During one summer in the 80s I had a week’s vacation from my job selling shoes at Marshall Field’s, and after considering places to go I decided to stay in town. Nobody said “staycation” then but that’s what it was. I resolved not to do anything I wouldn’t do in a hotel: no laundry, no dishes, no housekeeping. I might have replenished my toilet paper but that would have been my only accommodation to vacationing in my own apartment. For the entire week I visited museums and the zoo, rode the El to neighborhoods I hadn’t been to, and ate out at every meal, often with friends.
The climactic blowout meal of the week was to be dinner in the dining room of the Ritz-Carlton hotel. It was my favorite place to eat in the city and I had invited my friend Joyce to be my guest. Joyce called on Saturday afternoon, though, to say that she was sick and couldn’t come to dinner. I felt bad that she wasn’t well but was also disappointed not to have her company for what would undoubtedly be a grand culinary experience. I tried without success to round up a last-minute companion, so dinner tout seul it was to be.
The dining room of the Ritz-Carlton offered a not-too-expensive fixed-price dinner—around forty dollars at the time—but with money for dinner for two in my pocket, I added every available extra. I opted for the wine pairings, of course, and the optional foie gras course and the glass of Sauternes that was suggested to go with it. I believe I answered the “cheese or dessert?” question with, “Yes,” but by then a haze had settled over me and the details are vague. I may have eaten two desserts. One thing I do remember is the glass of 1840 Madeira I took after the food was gone. It was the color of tobacco, and velvet-silky. As I sipped I contemplated the presidency of Martin Van Buren, during whose term the wine was made. The entire meal lasted three-and-a-half hours and set me back $340, a princely sum even now and definitely an extravagance then.
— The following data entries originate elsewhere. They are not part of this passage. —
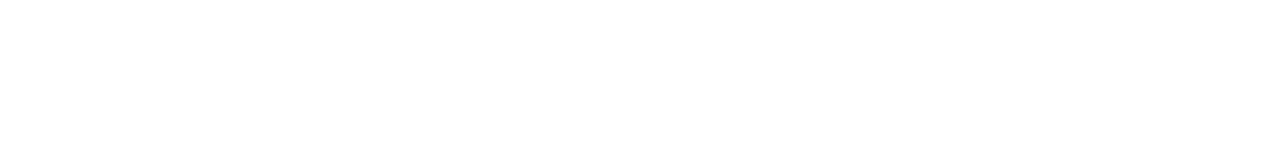
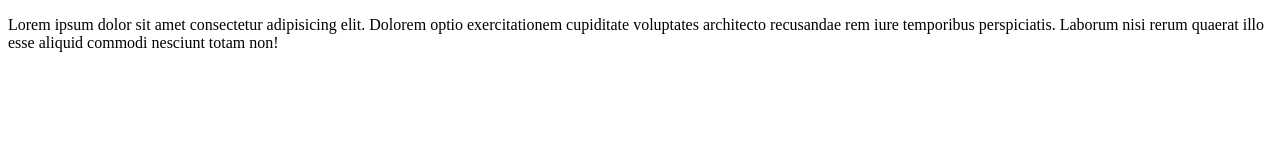
Before and after one commit to minchia0616/gittest, a plain HTML site: page index.html in a window 1280 px wide. Drawn offline with Linux system fonts and the light colour scheme.

Commit message:
add p tag in index.html

```diff
--- a/index.html
+++ b/index.html
@@ -7,6 +7,6 @@
     <title>Document</title>
 </head>
 <body>
-
+    <p>Lorem ipsum dolor sit amet consectetur adipisicing elit. Dolorem optio exercitationem cupiditate voluptates architecto recusandae rem iure temporibus perspiciatis. Laborum nisi rerum quaerat illo esse aliquid commodi nesciunt totam non!</p>
 </body>
 </html>
```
Afterward I staggered across the lobby to the elevator, rode down to the street, boarded a 151 Sheridan bus on Michigan Avenue, and went home.